TASK PROMPT:
The reply should return the data in full, exactly as written.

INPUT DATA:
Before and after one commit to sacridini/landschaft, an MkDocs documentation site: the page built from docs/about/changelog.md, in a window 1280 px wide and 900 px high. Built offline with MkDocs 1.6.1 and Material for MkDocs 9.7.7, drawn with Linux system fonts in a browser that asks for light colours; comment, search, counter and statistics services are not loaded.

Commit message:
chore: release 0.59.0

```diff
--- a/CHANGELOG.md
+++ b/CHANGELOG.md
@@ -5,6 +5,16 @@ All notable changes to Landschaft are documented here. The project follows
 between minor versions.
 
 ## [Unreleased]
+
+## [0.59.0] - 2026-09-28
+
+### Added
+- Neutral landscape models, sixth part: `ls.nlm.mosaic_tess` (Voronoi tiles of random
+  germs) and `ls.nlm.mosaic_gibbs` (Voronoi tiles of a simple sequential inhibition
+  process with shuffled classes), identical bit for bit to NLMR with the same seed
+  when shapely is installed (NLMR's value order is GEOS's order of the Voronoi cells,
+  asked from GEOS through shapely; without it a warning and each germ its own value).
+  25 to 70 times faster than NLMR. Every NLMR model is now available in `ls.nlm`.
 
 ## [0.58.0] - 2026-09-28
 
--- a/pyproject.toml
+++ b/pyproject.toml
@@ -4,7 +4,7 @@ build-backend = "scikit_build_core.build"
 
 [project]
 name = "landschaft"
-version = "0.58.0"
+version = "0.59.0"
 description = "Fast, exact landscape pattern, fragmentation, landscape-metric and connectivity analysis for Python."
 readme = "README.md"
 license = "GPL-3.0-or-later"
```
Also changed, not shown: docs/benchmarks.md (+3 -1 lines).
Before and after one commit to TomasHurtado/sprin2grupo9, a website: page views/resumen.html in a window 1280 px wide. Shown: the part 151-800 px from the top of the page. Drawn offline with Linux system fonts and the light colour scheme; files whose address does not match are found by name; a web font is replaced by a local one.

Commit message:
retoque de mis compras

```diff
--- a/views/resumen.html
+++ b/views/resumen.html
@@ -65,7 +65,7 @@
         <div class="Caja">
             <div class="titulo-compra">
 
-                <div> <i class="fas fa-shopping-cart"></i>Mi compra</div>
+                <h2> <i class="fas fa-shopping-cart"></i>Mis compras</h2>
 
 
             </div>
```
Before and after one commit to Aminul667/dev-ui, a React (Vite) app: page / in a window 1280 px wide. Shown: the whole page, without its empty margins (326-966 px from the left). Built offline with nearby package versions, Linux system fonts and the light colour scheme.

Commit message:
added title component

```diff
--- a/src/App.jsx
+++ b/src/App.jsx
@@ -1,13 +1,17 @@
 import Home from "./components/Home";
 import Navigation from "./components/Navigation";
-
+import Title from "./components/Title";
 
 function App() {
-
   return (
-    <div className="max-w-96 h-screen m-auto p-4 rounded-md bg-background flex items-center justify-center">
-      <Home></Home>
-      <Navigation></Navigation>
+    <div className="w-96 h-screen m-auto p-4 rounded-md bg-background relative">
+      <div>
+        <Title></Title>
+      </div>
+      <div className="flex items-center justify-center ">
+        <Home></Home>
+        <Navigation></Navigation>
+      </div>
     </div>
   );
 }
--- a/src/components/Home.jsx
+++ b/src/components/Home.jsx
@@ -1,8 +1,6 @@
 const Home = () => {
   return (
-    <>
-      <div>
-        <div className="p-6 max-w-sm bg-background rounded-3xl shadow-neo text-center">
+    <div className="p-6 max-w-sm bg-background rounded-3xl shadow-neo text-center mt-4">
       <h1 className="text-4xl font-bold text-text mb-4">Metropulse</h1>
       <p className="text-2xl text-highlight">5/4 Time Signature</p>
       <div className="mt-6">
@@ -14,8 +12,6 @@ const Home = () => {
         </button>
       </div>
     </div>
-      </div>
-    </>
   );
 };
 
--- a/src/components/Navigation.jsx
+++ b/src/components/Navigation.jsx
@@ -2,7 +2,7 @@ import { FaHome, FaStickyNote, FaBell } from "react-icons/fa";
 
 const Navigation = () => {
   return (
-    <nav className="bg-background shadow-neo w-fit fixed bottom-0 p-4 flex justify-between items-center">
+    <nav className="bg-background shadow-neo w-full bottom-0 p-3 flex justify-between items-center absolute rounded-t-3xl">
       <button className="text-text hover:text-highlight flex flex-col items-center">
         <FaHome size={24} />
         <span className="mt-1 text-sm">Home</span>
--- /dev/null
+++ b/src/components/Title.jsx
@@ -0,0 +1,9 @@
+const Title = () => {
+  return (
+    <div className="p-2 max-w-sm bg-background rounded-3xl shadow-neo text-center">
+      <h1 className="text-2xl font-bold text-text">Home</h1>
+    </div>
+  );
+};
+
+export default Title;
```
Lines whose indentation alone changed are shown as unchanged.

ANSWER TO THIS PROBLEM:
Before and after one commit to sacridini/landschaft, an MkDocs documentation site: the page built from docs/about/changelog.md, in a window 1280 px wide and 900 px high. Built offline with MkDocs 1.6.1 and Material for MkDocs 9.7.7, drawn with Linux system fonts in a browser that asks for light colours; comment, search, counter and statistics services are not loaded.

Commit message:
chore: release 0.59.0

```diff
--- a/CHANGELOG.md
+++ b/CHANGELOG.md
@@ -5,6 +5,16 @@ All notable changes to Landschaft are documented here. The project follows
 between minor versions.
 
 ## [Unreleased]
+
+## [0.59.0] - 2026-09-28
+
+### Added
+- Neutral landscape models, sixth part: `ls.nlm.mosaic_tess` (Voronoi tiles of random
+  germs) and `ls.nlm.mosaic_gibbs` (Voronoi tiles of a simple sequential inhibition
+  process with shuffled classes), identical bit for bit to NLMR with the same seed
+  when shapely is installed (NLMR's value order is GEOS's order of the Voronoi cells,
+  asked from GEOS through shapely; without it a warning and each germ its own value).
+  25 to 70 times faster than NLMR. Every NLMR model is now available in `ls.nlm`.
 
 ## [0.58.0] - 2026-09-28
 
--- a/pyproject.toml
+++ b/pyproject.toml
@@ -4,7 +4,7 @@ build-backend = "scikit_build_core.build"
 
 [project]
 name = "landschaft"
-version = "0.58.0"
+version = "0.59.0"
 description = "Fast, exact landscape pattern, fragmentation, landscape-metric and connectivity analysis for Python."
 readme = "README.md"
 license = "GPL-3.0-or-later"
```
Also changed, not shown: docs/benchmarks.md (+3 -1 lines).
Before and after one commit to TomasHurtado/sprin2grupo9, a website: page views/resumen.html in a window 1280 px wide. Shown: the part 151-800 px from the top of the page. Drawn offline with Linux system fonts and the light colour scheme; files whose address does not match are found by name; a web font is replaced by a local one.

Commit message:
retoque de mis compras

```diff
--- a/views/resumen.html
+++ b/views/resumen.html
@@ -65,7 +65,7 @@
         <div class="Caja">
             <div class="titulo-compra">
 
-                <div> <i class="fas fa-shopping-cart"></i>Mi compra</div>
+                <h2> <i class="fas fa-shopping-cart"></i>Mis compras</h2>
 
 
             </div>
```
Before and after one commit to Aminul667/dev-ui, a React (Vite) app: page / in a window 1280 px wide. Shown: the whole page, without its empty margins (326-966 px from the left). Built offline with nearby package versions, Linux system fonts and the light colour scheme.

Commit message:
added title component

```diff
--- a/src/App.jsx
+++ b/src/App.jsx
@@ -1,13 +1,17 @@
 import Home from "./components/Home";
 import Navigation from "./components/Navigation";
-
+import Title from "./components/Title";
 
 function App() {
-
   return (
-    <div className="max-w-96 h-screen m-auto p-4 rounded-md bg-background flex items-center justify-center">
-      <Home></Home>
-      <Navigation></Navigation>
+    <div className="w-96 h-screen m-auto p-4 rounded-md bg-background relative">
+      <div>
+        <Title></Title>
+      </div>
+      <div className="flex items-center justify-center ">
+        <Home></Home>
+        <Navigation></Navigation>
+      </div>
     </div>
   );
 }
--- a/src/components/Home.jsx
+++ b/src/components/Home.jsx
@@ -1,8 +1,6 @@
 const Home = () => {
   return (
-    <>
-      <div>
-        <div className="p-6 max-w-sm bg-background rounded-3xl shadow-neo text-center">
+    <div className="p-6 max-w-sm bg-background rounded-3xl shadow-neo text-center mt-4">
       <h1 className="text-4xl font-bold text-text mb-4">Metropulse</h1>
       <p className="text-2xl text-highlight">5/4 Time Signature</p>
       <div className="mt-6">
@@ -14,8 +12,6 @@ const Home = () => {
         </button>
       </div>
     </div>
-      </div>
-    </>
   );
 };
 
--- a/src/components/Navigation.jsx
+++ b/src/components/Navigation.jsx
@@ -2,7 +2,7 @@ import { FaHome, FaStickyNote, FaBell } from "react-icons/fa";
 
 const Navigation = () => {
   return (
-    <nav className="bg-background shadow-neo w-fit fixed bottom-0 p-4 flex justify-between items-center">
+    <nav className="bg-background shadow-neo w-full bottom-0 p-3 flex justify-between items-center absolute rounded-t-3xl">
       <button className="text-text hover:text-highlight flex flex-col items-center">
         <FaHome size={24} />
         <span className="mt-1 text-sm">Home</span>
--- /dev/null
+++ b/src/components/Title.jsx
@@ -0,0 +1,9 @@
+const Title = () => {
+  return (
+    <div className="p-2 max-w-sm bg-background rounded-3xl shadow-neo text-center">
+      <h1 className="text-2xl font-bold text-text">Home</h1>
+    </div>
+  );
+};
+
+export default Title;
```
Lines whose indentation alone changed are shown as unchanged.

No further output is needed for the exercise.